To make matters worse, we have moved away from any resemblance of true capitalism as this present economic crises continues the strategy of socializing losses while privatizing profits. The sight of corporate leaders of the automotive industries sitting before Congress asking for a bailout best demonstrates this point.
Their bailout, through the use of taxpayers’ funds, spreads corporate losses among all of us. Yet to suggest that any profits they might eventually make also be spread among the taxpayers would raise accusations of communism. Why is socialism acceptable when we talk about bailouts but not profits?
It is inconceivable for me to understand how any minister who reads the biblical text, specifically the message of the prophets to assist society’s most vulnerable members (the widow, the orphan, the alien), can choose to make a preferential option for the rich by accepting another’s suffering as necessary for the general good. But I must be patient. For you see, I too once fused and confused fancy abstract economic theories with religiosity to justify my own privilege.
For 13 years I ran a real-estate company of 100 agents. I founded it when I was 19. I paid the minimum wage to my seven-year secretary while company earnings soared to six figures.
I shook my head in disbelief when she used her 18-percent-interest-rate credit card to pay for her son’s medical bills (I refused to provide health care).
Supply and demand justified my stealing of her labor, based on the fact that desperate and plentiful replacements gratefully sought the chance to catch scraps from my bountiful table.
May the Lord forgive the sins of my youth, for even though I was a deacon at my Baptist church, it wasn’t until I made a preferential option to be in solidarity with the poor that I found my own salvation. My penitence is to fight for economic justice for those who lack voice.

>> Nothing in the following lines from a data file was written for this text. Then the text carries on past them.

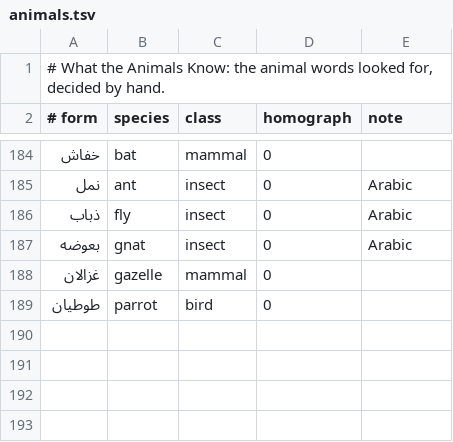
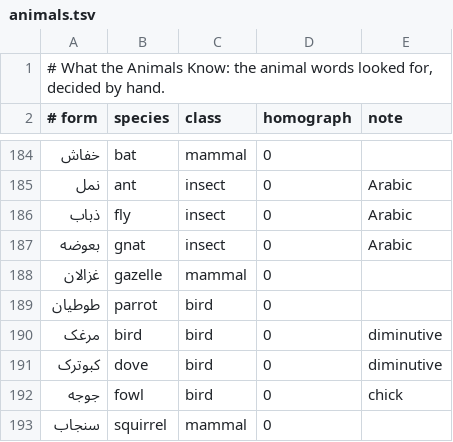
Before and after one commit to hamedyaghoobian/what-the-animals-know, a TSV file: data/animals.tsv, drawn as a sheet; only a part is shown, gaps mark what is left out; the diff names each change by its address in the sheet, - before the commit and + after, or states it on an @@ line.

```diff
--- a/data/animals.tsv
+++ b/data/animals.tsv
+row 190: مرغک | bird | bird | 0 | diminutive
+row 191: کبوترک | dove | bird | 0 | diminutive
+row 192: جوجه | fowl | bird | 0 | chick
+row 193: سنجاب | squirrel | mammal | 0
```
Also changed, not shown: data/hand-check.tsv, 23 other files.
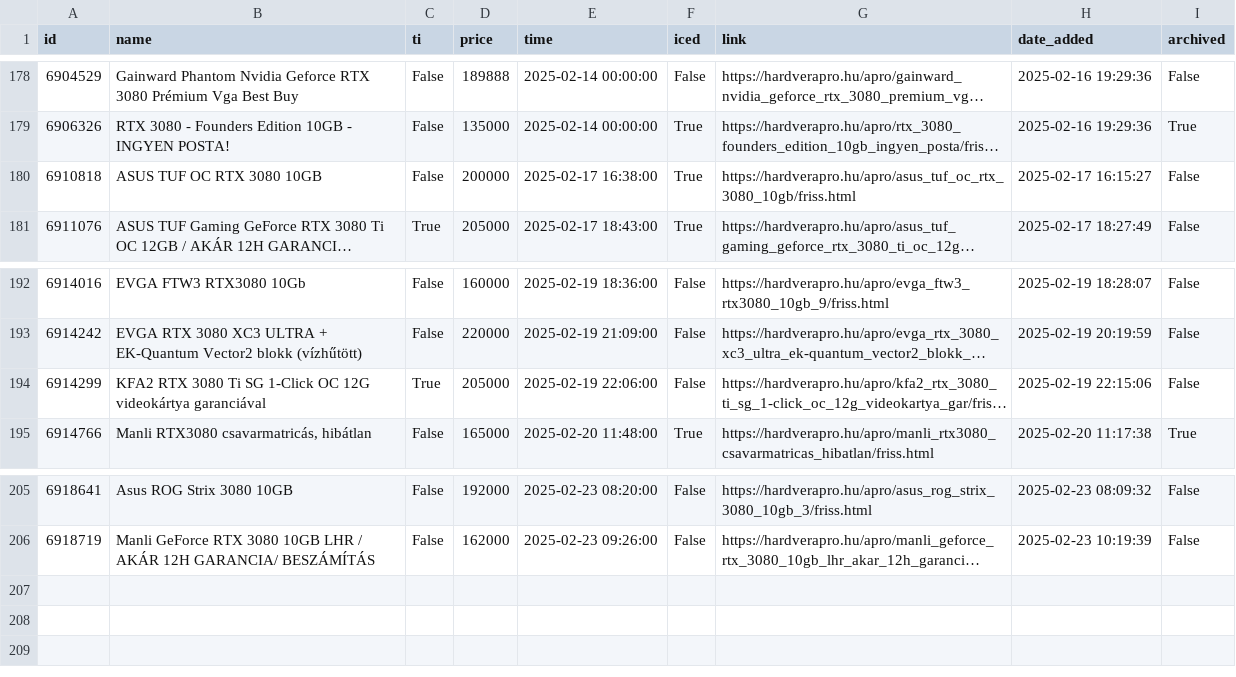
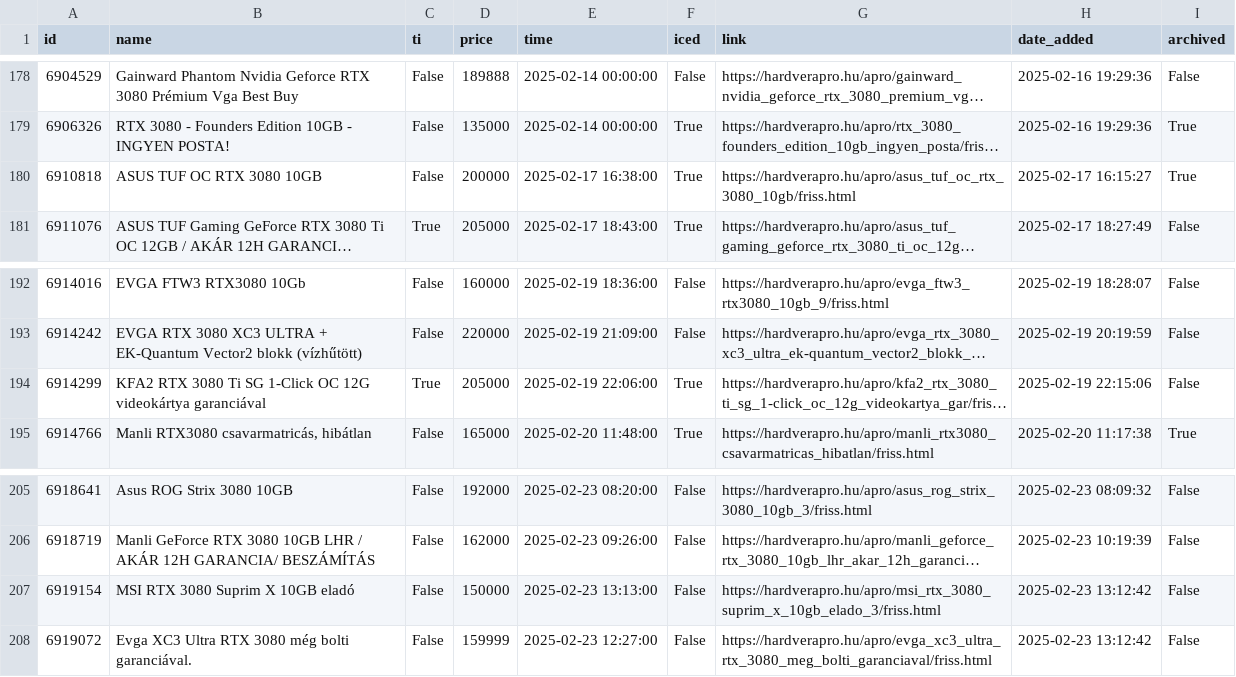
Before and after one commit to leviipope/scraping_hardverapro, a CSV file: gpu_listings.csv, drawn as a sheet; only a part is shown, gaps mark what is left out; long unchanged cells end in …; the diff names each change by its address in the sheet, - before the commit and + after, or states it on an @@ line.

```diff
--- a/gpu_listings.csv
+++ b/gpu_listings.csv
-I180 (archived): False
+I180 (archived): True
-F194 (iced): False
+F194 (iced): True
+row 207: 6919154 | MSI RTX 3080 Suprim X 10GB eladó | False | 150000 | 2025-02-23 13:13:00 | False | https://hardverapro.hu/apro/msi_rtx_3080_suprim_x_10gb_elado_3/friss.html | 2025-02-23 13:12:42 | False
+row 208: 6919072 | Evga XC3 Ultra RTX 3080 még bolti garanciával. | False | 159999 | 2025-02-23 12:27:00 | False | https://hardverapro.hu/apro/evga_xc3_ultra_rtx_3080_meg_bolti_garanciaval/friss.html | 2025-02-23 13:12:42 | False
```
Also changed, not shown: 1 other file.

Please join me in the call for a living wage, even in these difficult economic times, so that the words of Jesus could be fulfilled, “The worker is worth their keep (Mt 10:10).”